The first thing you need to do is to make sure that your clients’ offline experience is a good one. Your customer service must be exemplary. Doing so will help you create loyal clients who are not only willing but happy to come to your defense in the event that you are unjustly accused. Of course, providing first-rate customer service will help avoid complaints as well.
The next thing you need to do is to start monitoring what is being said about your business online. Monitor not only your business name but the names of the doctors in your practice (assuming your business is a veterinary hospital) as well as the names of nearby competing businesses. Google alerts can work well for this but you may even want to consider a professional monitoring service.
When you do begin to establish your online presence, optimize your website, your blog, and your social media outlets for the search terms that you have identified. Good search terms to use include those that you might find in reviews of your business. Examples of these search terms might be “best veterinarian in Some Town” or “top animal hospital in Some State”.
Before you do begin establishing your online presence, consider hosting a focus group.

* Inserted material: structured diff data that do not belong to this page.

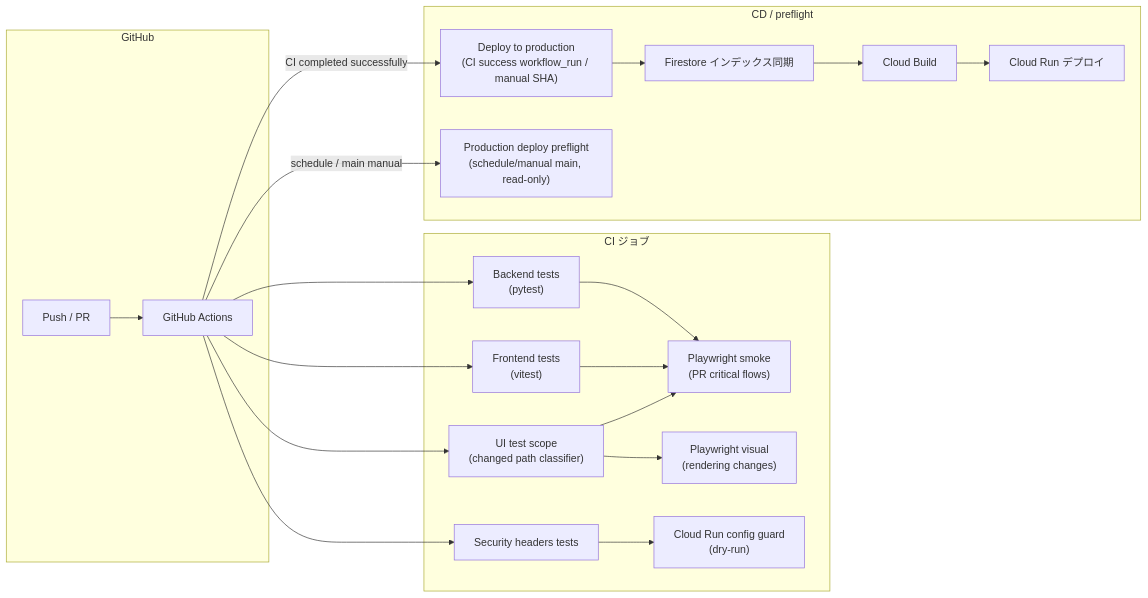
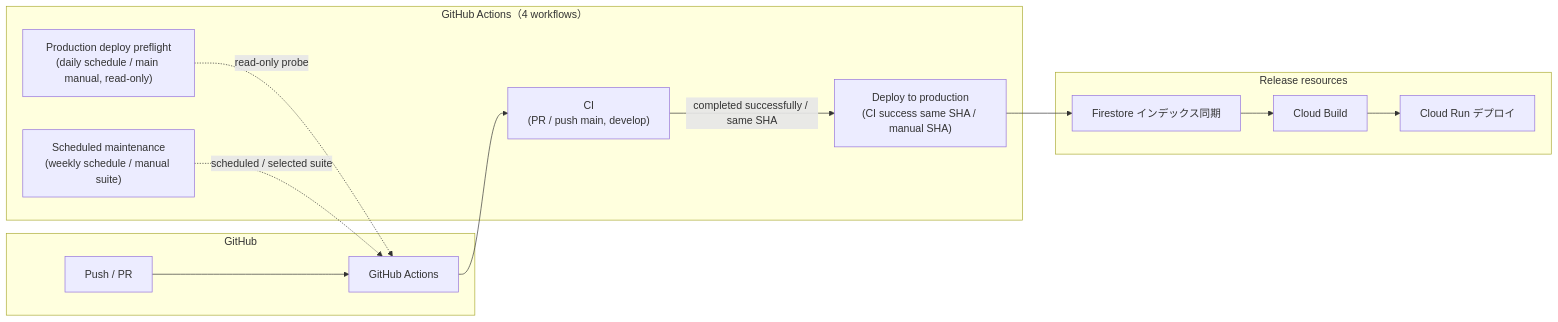
One commit to stillshore-chirp/wordpack-for-english changed the third of 6 diagrams in docs/infrastructure.md. Above: the diagram before and after it, drawn with Mermaid. The commit also changed other lines of this file and 5 other files, not shown here.

````diff
--- a/docs/infrastructure.md
+++ b/docs/infrastructure.md
@@ -120,41 +122,28 @@
 ```mermaid
 flowchart LR
     subgraph GitHub["GitHub"]
         Push["Push / PR"]
         Actions["GitHub Actions"]
     end
 
-    subgraph CI["CI ジョブ"]
-        BackendTest["Backend tests<br/>(pytest)"]
-        SecurityTest["Security headers tests"]
-        FrontendTest["Frontend tests<br/>(vitest)"]
-        UiTestScope["UI test scope<br/>(changed path classifier)"]
-        PlaywrightSmoke["Playwright smoke<br/>(PR critical flows)"]
-        VisualRegression["Playwright visual<br/>(rendering changes)"]
-        CloudRunGuard["Cloud Run config guard<br/>(dry-run)"]
+    subgraph Workflows["GitHub Actions（4 workflows）"]
+        CI["CI<br/>(PR / push main, develop)"]
+        ProductionDeploy["Deploy to production<br/>(CI success same SHA / manual SHA)"]
+        DeployPreflight["Production deploy preflight<br/>(daily schedule / main manual, read-only)"]
+        Maintenance["Scheduled maintenance<br/>(weekly schedule / manual suite)"]
     end
 
-    subgraph CD["CD / preflight"]
-        ProductionDeploy["Deploy to production<br/>(CI success workflow_run / manual SHA)"]
-        DeployPreflight["Production deploy preflight<br/>(schedule/manual main, read-only)"]
+    subgraph CD["Release resources"]
         FirestoreIndex["Firestore インデックス同期"]
         CloudBuild["Cloud Build"]
         CloudRun["Cloud Run デプロイ"]
     end
 
-    Push --> Actions
-    Actions --> BackendTest
-    Actions --> SecurityTest
-    Actions --> FrontendTest
-    Actions --> UiTestScope
-    BackendTest --> PlaywrightSmoke
-    FrontendTest --> PlaywrightSmoke
-    UiTestScope --> PlaywrightSmoke
-    UiTestScope --> VisualRegression
-    SecurityTest --> CloudRunGuard
-    Actions -->|schedule / main manual| DeployPreflight
-    Actions -->|CI completed successfully| ProductionDeploy
+    Push --> Actions --> CI
+    CI -->|completed successfully / same SHA| ProductionDeploy
+    DeployPreflight -.->|read-only probe| Actions
+    Maintenance -.->|scheduled / selected suite| Actions
     ProductionDeploy --> FirestoreIndex
     FirestoreIndex --> CloudBuild
     CloudBuild --> CloudRun
 ```
````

Invite some of your best clients, some of your average clients, and some of the clients that have left your business. Develop a list of questions but let someone else run the focus group for you so that your guests feel free to speak their minds without insulting you and your business. You and your staff should not be present during this focus group session but make sure you get a detailed report of the results. By hosting a gathering like this, you can identify your strengths and your weaknesses. You’ll have the opportunity to fix any problems before putting your business in the digital spotlight.
When establishing your presence online, be certain you are not using “black-hat” search engine optimization techniques. Also be sure that you have permission to use any media you incorporate into your website or blog.
Finally, encourage your satisfied clients to provide reviews for you. Set up pages for your business on review sites such as Yelp and Google. Create a landing page on your business website with links to these various review sites. Make writing a review as easy as possible for those who wish to help.